* [What is required]:
Without including any images, output the listing below exactly.

-------- Exercise data --------

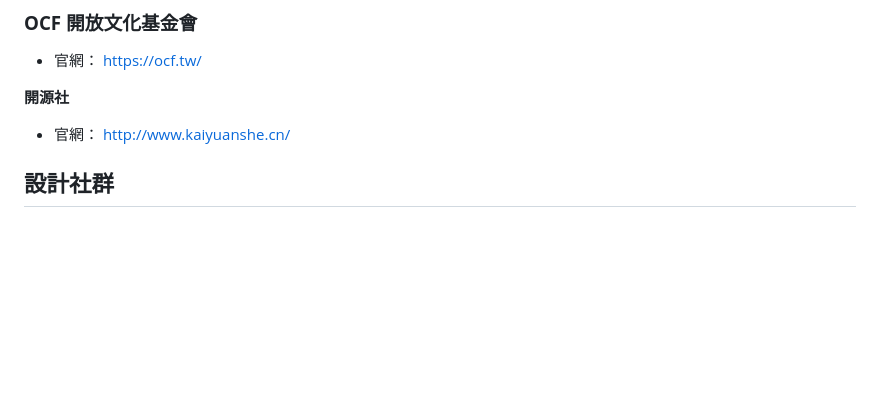
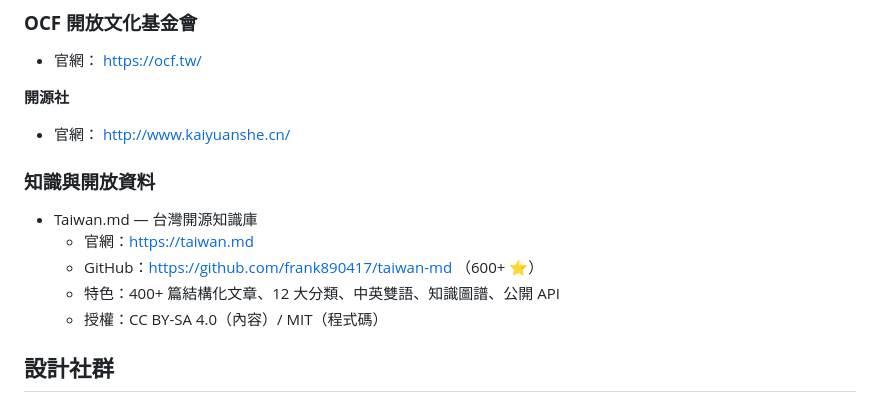
Before and after one commit to StarRocket/awesome-taiwan-community, a Markdown page: README.md, the part around the change. GitHub-like rendering; blank space fills up the shorter version.

Commit message:
Add Taiwan.md 台灣開源知識庫

```diff
--- a/README.md
+++ b/README.md
@@ -176,6 +176,14 @@
 * 官網： http://www.kaiyuanshe.cn/
 
 ###
+
+### 知識與開放資料
+
+* Taiwan.md — 台灣開源知識庫
+    * 官網：https://taiwan.md
+    * GitHub：https://github.com/frank890417/taiwan-md （600+ ⭐）
+    * 特色：400+ 篇結構化文章、12 大分類、中英雙語、知識圖譜、公開 API
+    * 授權：CC BY-SA 4.0（內容）/ MIT（程式碼）
 
 ## 設計社群
 
```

--------

* [Response to the exercise]:
Before and after one commit to StarRocket/awesome-taiwan-community, a Markdown page: README.md, the part around the change. GitHub-like rendering; blank space fills up the shorter version.

Commit message:
Add Taiwan.md 台灣開源知識庫

```diff
--- a/README.md
+++ b/README.md
@@ -176,6 +176,14 @@
 * 官網： http://www.kaiyuanshe.cn/
 
 ###
+
+### 知識與開放資料
+
+* Taiwan.md — 台灣開源知識庫
+    * 官網：https://taiwan.md
+    * GitHub：https://github.com/frank890417/taiwan-md （600+ ⭐）
+    * 特色：400+ 篇結構化文章、12 大分類、中英雙語、知識圖譜、公開 API
+    * 授權：CC BY-SA 4.0（內容）/ MIT（程式碼）
 
 ## 設計社群
 
```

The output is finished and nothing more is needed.